What the task asks:
Word for word, repeat the data that follows. Do not include the pictures.

Dataset records:
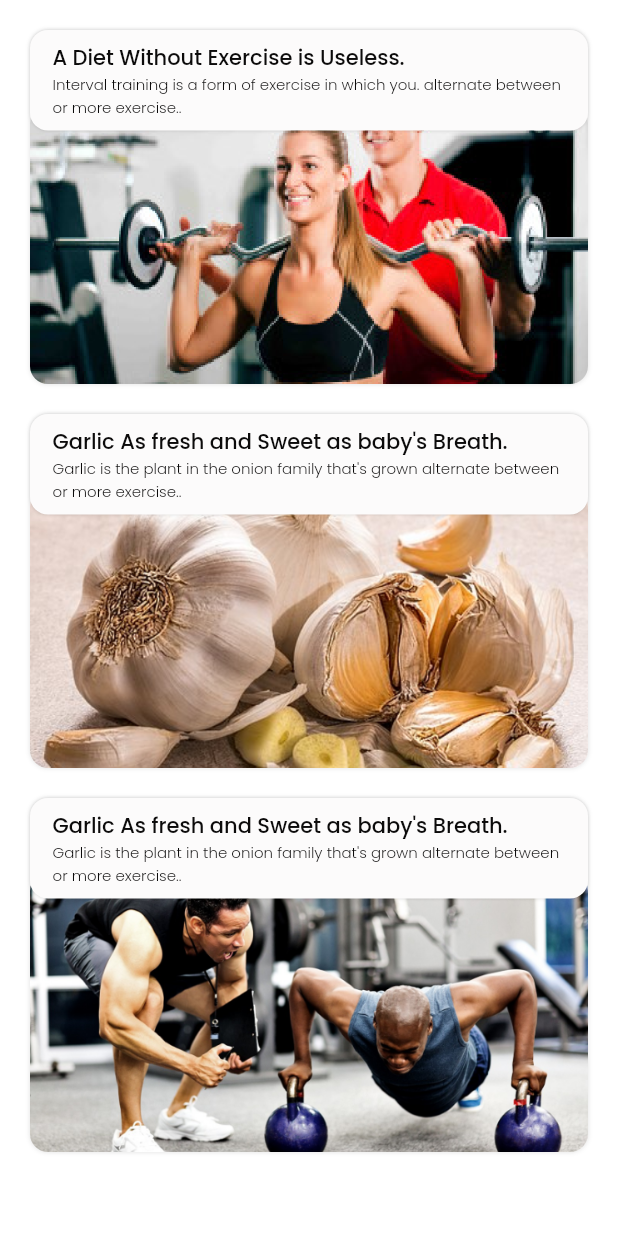
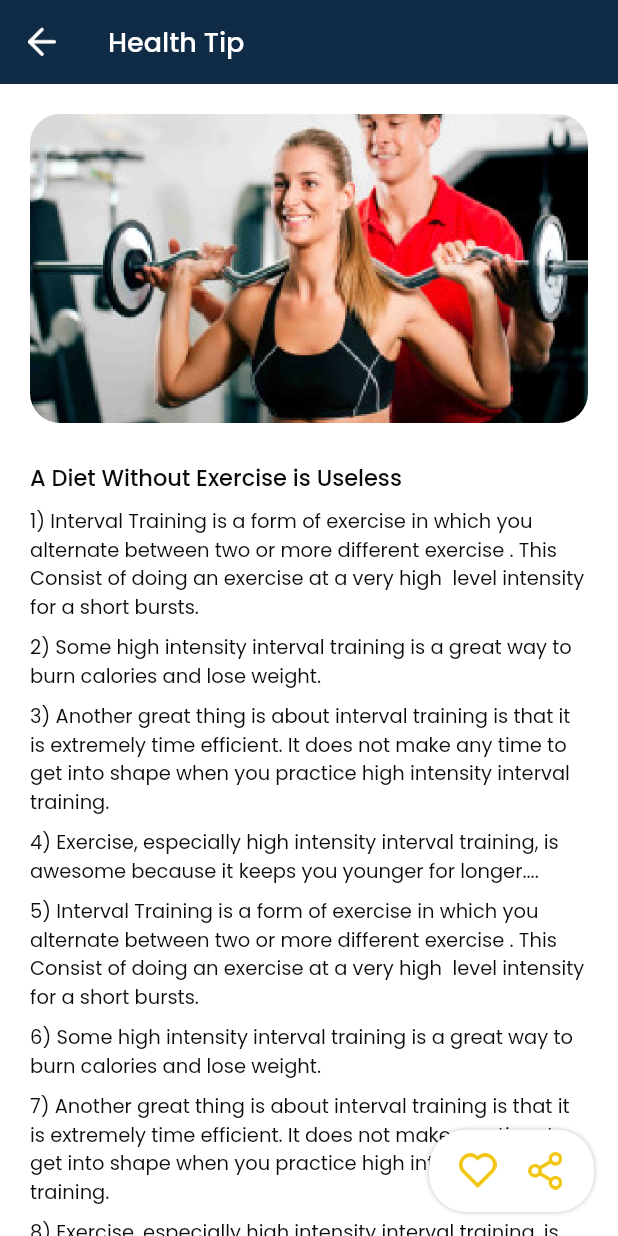
Before and after one commit to kasun751/healtho_gym_fitness_flutter, a Flutter app: the HealthTipScreen screen opened directly, after a tap on "A Diet Without Exercise is Useless.", on a phone screen of 412 x 824 dp. Run offline on Flutter 3.47's test engine with Material 3 defaults, Android fonts, the phone set to English and light mode, and no system bars; our stand-ins replace flutter_rating_bar; missing offline and left inert: otp_text_field_v2, otp_timer_button.

Commit message:
design done

```diff
--- /dev/null
+++ b/lib/screen/home/top_tab_view/health_tip/health_tip_details_screen.dart
@@ -0,0 +1,190 @@
+import 'package:flutter/material.dart';
+import 'package:healtho_gym/common/color_extension.dart';
+
+class HealthTipDetailScreen extends StatefulWidget {
+  const HealthTipDetailScreen({super.key});
+
+  @override
+  State<HealthTipDetailScreen> createState() => _HealthTipDetailScreenState();
+}
+
+class _HealthTipDetailScreenState extends State<HealthTipDetailScreen> {
+  @override
+  Widget build(BuildContext context) {
+    return Scaffold(
+      appBar: AppBar(
+        leading: IconButton(
+          onPressed: () {
+            context.pop();
+          },
+          icon: Image.asset(
+            "assets/img/back.png",
+            width: 20,
+            height: 20,
+            color: Colors.white,
+          ),
+        ),
+        backgroundColor: TColor.secondary,
+        centerTitle: false,
+        title: const Text(
+          "Health Tip",
+          style: TextStyle(
+            color: Colors.white,
+            fontSize: 18,
+          ),
+        ),
+      ),
+      body: SingleChildScrollView(
+        child: Column(
+          crossAxisAlignment: CrossAxisAlignment.start,
+          children: [
+            Padding(
+              padding: const EdgeInsets.symmetric(horizontal: 20, vertical: 20),
+              child: Column(
+                crossAxisAlignment: CrossAxisAlignment.start,
+                children: [
+                  ClipRRect(
+                    borderRadius: BorderRadius.circular(20),
+                    child: Image.asset(
+                      "assets/img/home_1.png",
+                      width: double.maxFinite,
+                      height: context.width * 0.5,
+                      fit: BoxFit.cover,
+                    ),
+                  ),
+                  const SizedBox(
+                    height: 25,
+                  ),
+                  Text(
+                    "A Diet Without Exercise is Useless",
+                    style: TextStyle(
+                      color: TColor.primaryText,
+                      fontSize: 15,
+                      fontWeight: FontWeight.w500,
+                    ),
+                  ),
+                  const SizedBox(
+                    height: 8,
+                  ),
+                  Text(
+                    "1) Interval Training is a form of exercise in which you alternate between two or more different exercise . This Consist of doing an exercise at a very high  level intensity for a short bursts.",
+                    style: TextStyle(
+                      color: TColor.primaryText,
+                      fontSize: 13,
+                    ),
+                  ),
+                  const SizedBox(
+                    height: 8,
+                  ),
+                  Text(
+                    "2) Some high intensity interval training is a great way to burn calories and lose weight.",
+                    style: TextStyle(
+                      color: TColor.primaryText,
+                      fontSize: 13,
+                    ),
+                  ),
+                  const SizedBox(
+                    height: 8,
+                  ),
+                  Text(
+                    "3) Another great thing is about interval training is that it is extremely time efficient. It does not make any time to get into shape when you practice high intensity interval training.",
+                    style: TextStyle(
+                      color: TColor.primaryText,
+                      fontSize: 13,
+                    ),
+                  ),
+                  const SizedBox(
+                    height: 8,
+                  ),
+                  Text(
+                    "4) Exercise, especially high intensity interval training, is awesome because it keeps you younger for longer....",
+                    style: TextStyle(
+                      color: TColor.primaryText,
+                      fontSize: 13,
+                    ),
+                  ),
+                  const SizedBox(
+                    height: 8,
+                  ),
+                  Text(
+                    "5) Interval Training is a form of exercise in which you alternate between two or more different exercise . This Consist of doing an exercise at a very high  level intensity for a short bursts.",
+                    style: TextStyle(
+                      color: TColor.primaryText,
+                      fontSize: 13,
+                    ),
+                  ),
+                  const SizedBox(
+                    height: 8,
+                  ),
+                  Text(
+                    "6) Some high intensity interval training is a great way to burn calories and lose weight.",
+                    style: TextStyle(
+                      color: TColor.primaryText,
+                      fontSize: 13,
+                    ),
+                  ),
+                  const SizedBox(
+                    height: 8,
+                  ),
+                  Text(
+                    "7) Another great thing is about interval training is that it is extremely time efficient. It does not make any time to get into shape when you practice high intensity interval training.",
+                    style: TextStyle(
+                      color: TColor.primaryText,
+                      fontSize: 13,
+                    ),
+                  ),
+                  const SizedBox(
+                    height: 8,
+                  ),
+                  Text(
+                    "8) Exercise, especially high intensity interval training, is awesome because it keeps you younger for longer….",
+                    style: TextStyle(
+                      color: TColor.primaryText,
+                      fontSize: 13,
+                    ),
+                  ),
+                ],
+              ),
+            )
+          ],
+        ),
+      ),
+      floatingActionButton: Container(
+        padding: const EdgeInsets.symmetric(horizontal: 20, vertical: 15),
+        decoration: BoxDecoration(
+            color: Colors.white,
+            borderRadius: BorderRadius.circular(25),
+            boxShadow: const [
+              BoxShadow(
+                color: Colors.black26,
+                blurRadius: 2,
+              ),
+            ]),
+        child: Row(
+          mainAxisSize: MainAxisSize.min,
+          children: [
+            InkWell(
+              onTap: () {},
+              child: Image.asset(
+                "assets/img/fav_color.png",
+                width: 25,
+                height: 25,
+              ),
+            ),
+            const SizedBox(
+              width: 20,
+            ),
+            InkWell(
+              onTap: () {},
+              child: Image.asset(
+                "assets/img/share.png",
+                width: 25,
+                height: 25,
+              ),
+            ),
+          ],
+        ),
+      ),
+    );
+  }
+}
--- a/lib/screen/home/top_tab_view/health_tip/health_tip_screen.dart
+++ b/lib/screen/home/top_tab_view/health_tip/health_tip_screen.dart
@@ -1,4 +1,6 @@
 import 'package:flutter/material.dart';
+import 'package:healtho_gym/common/color_extension.dart';
+import 'package:healtho_gym/screen/home/top_tab_view/health_tip/health_tip_details_screen.dart';
 import 'package:healtho_gym/screen/home/top_tab_view/health_tip/health_tip_row.dart';
 
 class HealthTipScreen extends StatefulWidget {
@@ -39,7 +41,9 @@ class _HealthTipScreenState extends State<HealthTipScreen> {
             var obj = listArr[index] as Map? ?? {};
             return HealthTipRow(
               obj: obj,
-              onPressed: () {},
+              onPressed: () {
+                context.push(const HealthTipDetailScreen());
+              },
             );
           },
           separatorBuilder: (context, index) => const SizedBox(
```
Also changed, not shown: assets/img/back_white.png (added).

Answer to the exercise:
Before and after one commit to kasun751/healtho_gym_fitness_flutter, a Flutter app: the HealthTipScreen screen opened directly, after a tap on "A Diet Without Exercise is Useless.", on a phone screen of 412 x 824 dp. Run offline on Flutter 3.47's test engine with Material 3 defaults, Android fonts, the phone set to English and light mode, and no system bars; our stand-ins replace flutter_rating_bar; missing offline and left inert: otp_text_field_v2, otp_timer_button.

Commit message:
design done

```diff
--- /dev/null
+++ b/lib/screen/home/top_tab_view/health_tip/health_tip_details_screen.dart
@@ -0,0 +1,190 @@
+import 'package:flutter/material.dart';
+import 'package:healtho_gym/common/color_extension.dart';
+
+class HealthTipDetailScreen extends StatefulWidget {
+  const HealthTipDetailScreen({super.key});
+
+  @override
+  State<HealthTipDetailScreen> createState() => _HealthTipDetailScreenState();
+}
+
+class _HealthTipDetailScreenState extends State<HealthTipDetailScreen> {
+  @override
+  Widget build(BuildContext context) {
+    return Scaffold(
+      appBar: AppBar(
+        leading: IconButton(
+          onPressed: () {
+            context.pop();
+          },
+          icon: Image.asset(
+            "assets/img/back.png",
+            width: 20,
+            height: 20,
+            color: Colors.white,
+          ),
+        ),
+        backgroundColor: TColor.secondary,
+        centerTitle: false,
+        title: const Text(
+          "Health Tip",
+          style: TextStyle(
+            color: Colors.white,
+            fontSize: 18,
+          ),
+        ),
+      ),
+      body: SingleChildScrollView(
+        child: Column(
+          crossAxisAlignment: CrossAxisAlignment.start,
+          children: [
+            Padding(
+              padding: const EdgeInsets.symmetric(horizontal: 20, vertical: 20),
+              child: Column(
+                crossAxisAlignment: CrossAxisAlignment.start,
+                children: [
+                  ClipRRect(
+                    borderRadius: BorderRadius.circular(20),
+                    child: Image.asset(
+                      "assets/img/home_1.png",
+                      width: double.maxFinite,
+                      height: context.width * 0.5,
+                      fit: BoxFit.cover,
+                    ),
+                  ),
+                  const SizedBox(
+                    height: 25,
+                  ),
+                  Text(
+                    "A Diet Without Exercise is Useless",
+                    style: TextStyle(
+                      color: TColor.primaryText,
+                      fontSize: 15,
+                      fontWeight: FontWeight.w500,
+                    ),
+                  ),
+                  const SizedBox(
+                    height: 8,
+                  ),
+                  Text(
+                    "1) Interval Training is a form of exercise in which you alternate between two or more different exercise . This Consist of doing an exercise at a very high  level intensity for a short bursts.",
+                    style: TextStyle(
+                      color: TColor.primaryText,
+                      fontSize: 13,
+                    ),
+                  ),
+                  const SizedBox(
+                    height: 8,
+                  ),
+                  Text(
+                    "2) Some high intensity interval training is a great way to burn calories and lose weight.",
+                    style: TextStyle(
+                      color: TColor.primaryText,
+                      fontSize: 13,
+                    ),
+                  ),
+                  const SizedBox(
+                    height: 8,
+                  ),
+                  Text(
+                    "3) Another great thing is about interval training is that it is extremely time efficient. It does not make any time to get into shape when you practice high intensity interval training.",
+                    style: TextStyle(
+                      color: TColor.primaryText,
+                      fontSize: 13,
+                    ),
+                  ),
+                  const SizedBox(
+                    height: 8,
+                  ),
+                  Text(
+                    "4) Exercise, especially high intensity interval training, is awesome because it keeps you younger for longer....",
+                    style: TextStyle(
+                      color: TColor.primaryText,
+                      fontSize: 13,
+                    ),
+                  ),
+                  const SizedBox(
+                    height: 8,
+                  ),
+                  Text(
+                    "5) Interval Training is a form of exercise in which you alternate between two or more different exercise . This Consist of doing an exercise at a very high  level intensity for a short bursts.",
+                    style: TextStyle(
+                      color: TColor.primaryText,
+                      fontSize: 13,
+                    ),
+                  ),
+                  const SizedBox(
+                    height: 8,
+                  ),
+                  Text(
+                    "6) Some high intensity interval training is a great way to burn calories and lose weight.",
+                    style: TextStyle(
+                      color: TColor.primaryText,
+                      fontSize: 13,
+                    ),
+                  ),
+                  const SizedBox(
+                    height: 8,
+                  ),
+                  Text(
+                    "7) Another great thing is about interval training is that it is extremely time efficient. It does not make any time to get into shape when you practice high intensity interval training.",
+                    style: TextStyle(
+                      color: TColor.primaryText,
+                      fontSize: 13,
+                    ),
+                  ),
+                  const SizedBox(
+                    height: 8,
+                  ),
+                  Text(
+                    "8) Exercise, especially high intensity interval training, is awesome because it keeps you younger for longer….",
+                    style: TextStyle(
+                      color: TColor.primaryText,
+                      fontSize: 13,
+                    ),
+                  ),
+                ],
+              ),
+            )
+          ],
+        ),
+      ),
+      floatingActionButton: Container(
+        padding: const EdgeInsets.symmetric(horizontal: 20, vertical: 15),
+        decoration: BoxDecoration(
+            color: Colors.white,
+            borderRadius: BorderRadius.circular(25),
+            boxShadow: const [
+              BoxShadow(
+                color: Colors.black26,
+                blurRadius: 2,
+              ),
+            ]),
+        child: Row(
+          mainAxisSize: MainAxisSize.min,
+          children: [
+            InkWell(
+              onTap: () {},
+              child: Image.asset(
+                "assets/img/fav_color.png",
+                width: 25,
+                height: 25,
+              ),
+            ),
+            const SizedBox(
+              width: 20,
+            ),
+            InkWell(
+              onTap: () {},
+              child: Image.asset(
+                "assets/img/share.png",
+                width: 25,
+                height: 25,
+              ),
+            ),
+          ],
+        ),
+      ),
+    );
+  }
+}
--- a/lib/screen/home/top_tab_view/health_tip/health_tip_screen.dart
+++ b/lib/screen/home/top_tab_view/health_tip/health_tip_screen.dart
@@ -1,4 +1,6 @@
 import 'package:flutter/material.dart';
+import 'package:healtho_gym/common/color_extension.dart';
+import 'package:healtho_gym/screen/home/top_tab_view/health_tip/health_tip_details_screen.dart';
 import 'package:healtho_gym/screen/home/top_tab_view/health_tip/health_tip_row.dart';
 
 class HealthTipScreen extends StatefulWidget {
@@ -39,7 +41,9 @@ class _HealthTipScreenState extends State<HealthTipScreen> {
             var obj = listArr[index] as Map? ?? {};
             return HealthTipRow(
               obj: obj,
-              onPressed: () {},
+              onPressed: () {
+                context.push(const HealthTipDetailScreen());
+              },
             );
           },
           separatorBuilder: (context, index) => const SizedBox(
```
Also changed, not shown: assets/img/back_white.png (added).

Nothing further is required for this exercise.